Billy Butler socked two homers and knocked in four runs as the Royals overpowered the Detroit Tigers, 13-3, on Saturday night in front of 40,623 fans at Comerica Park.
The Royals smashed three home runs in building a 6-2 lead over left-hander Kenny Rogers.
This was the Royals' first multi-homer game since Jose Guillen and Mike Aviles teed off on Aug. 3 in a 14-3 win over the White Sox. They last banged three homers on Aug. 2, when Butler, Guillen and Miguel Olivo connected in a 9-7 win over the Sox.
"That's big," Butler said. "We can put up power numbers as good as anybody else. We've just got to stay in the zone and work for good pitches."
Putting up power numbers, though, has not been the Royals' forte recently.
Since that cluster of five homers in two games, the Royals had been outhomered, 29-6, losing 18 of 22 games. Until this outburst.

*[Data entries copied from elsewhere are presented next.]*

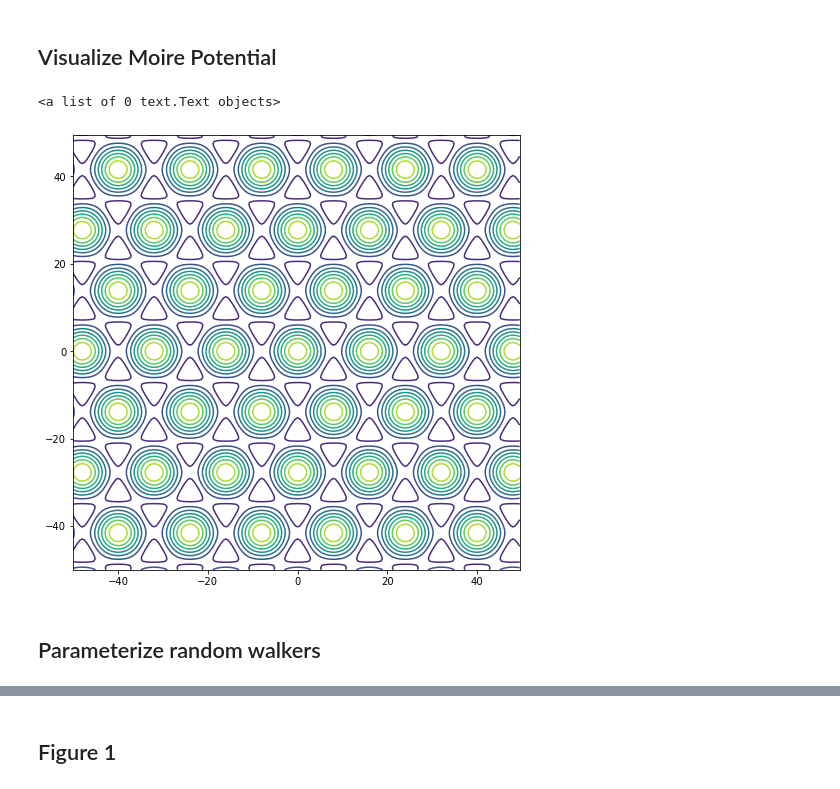
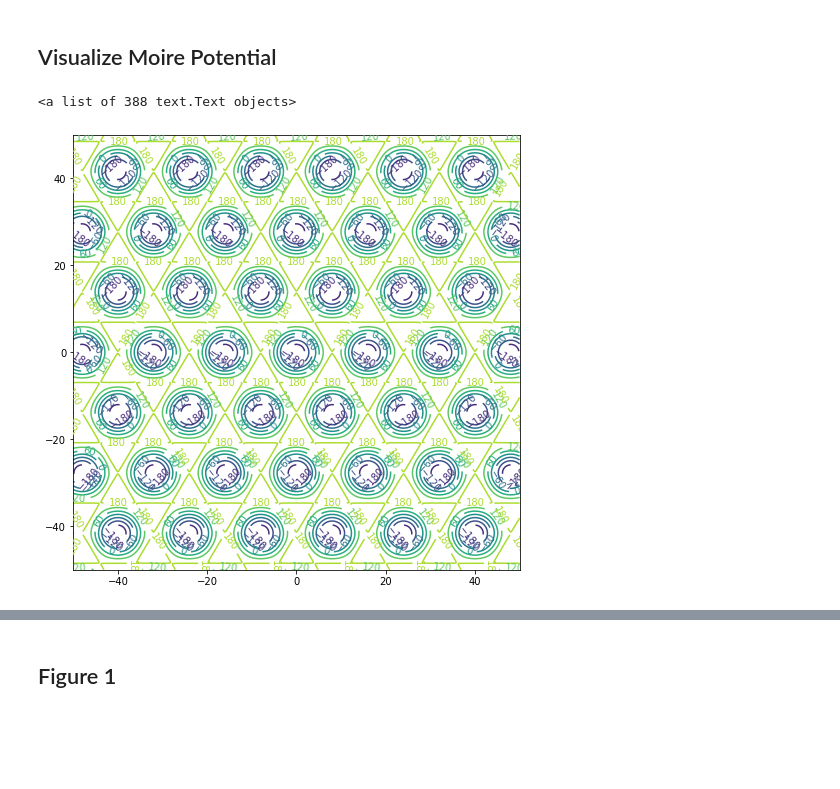
Before and after one commit to asaiacai/moire_walk, a Jupyter notebook: visualize.ipynb, the cells around one changed output, grey strips where cells are left out. Cells and saved outputs as stored; diff of their text form; code cells hidden in the pictures; blank space fills up the shorter version.

```diff
--- a/visualize.ipynb
+++ b/visualize.ipynb
@@ -13,17 +13,15 @@ import random
 # %%
 %autoreload 2
 fig, ax = plt.subplots(1, 1, figsize=(8, 8))
 
-delta = 0.5
+delta = 0.01
 x = np.arange(-50, 50, delta)
 y = np.arange(-50, 50, delta)
 X, Y = np.meshgrid(x, y)
-moire = Triangular_Lattice(16, 19.9) # 16nm lattice constant, 1eV energy amplitude
+moire = Triangular_Lattice(16, 39.8) # 16nm lattice constant, 1eV energy amplitude
 Z = moire.U(X, Y)
 CS = ax.contour(X, Y, Z)
 ax.clabel(CS, inline=1, fontsize=10)
 # %% [output]
-<a list of 0 text.Text objects>
+<a list of 388 text.Text objects>
-[figure, old version]
+[figure, new version]
-# %% [markdown]
-## Parameterize random walkers
```
Also changed, not shown: parts of 20 cells of this notebook, 3 other files.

"That was nice," Royals manager Trey Hillman said. "We said before the game we hoped these guys felt comfortable with it being Kenny Rogers and having had some success against him."
Guess so. Although Rogers has won 21 games against the Royals in his career, he's just 1-4 against them this season.
Butler cleared the left-field wall in the second inning against Rogers, and Mark Teahen did likewise in the fifth. For Teahen, it was his second homer in two nights after a long drought.
Butler blasted a three-run shot to cap off a four-run sixth inning. It was the first multi-homer game of Butler's career. David DeJesus had an RBI single in the inning, and all four runs scored after two outs.
Then came seven more runs in the final three innings.
"We were talking in the dugout, 'Maybe we should save some of the runs,'" Teahen said. "But we'll take 'em. We finally got some clutch hits and put something together. We looked up in the sixth inning and had zero guys left on base which is just kind of the polar opposite of what we've been doing."
Meantime, the Tigers had a triples attack going against Royals starter Brandon Duckworth. Curtis Granderson, Placido Polanco and Matt Joyce each led off an inning with triple, and each scored on a groundout.
How odd is that?
"I don't believe I've ever seen that," Hillman said.
Duckworth, getting his second win in two starts against the Tigers since being recalled from Triple-A Omaha, pitched six innings. Just the three triple-instigated runs marred his outing.
"Once they get something going, especially with that team, the power that they have, the quality hitters that they have, if you can just give up a one-spot in an inning, that's the biggest key," Duckworth said.
Duckworth was an artful dodger.
"He did a real good job of damage control and not allowing it to carry over into big innings," Hillman said.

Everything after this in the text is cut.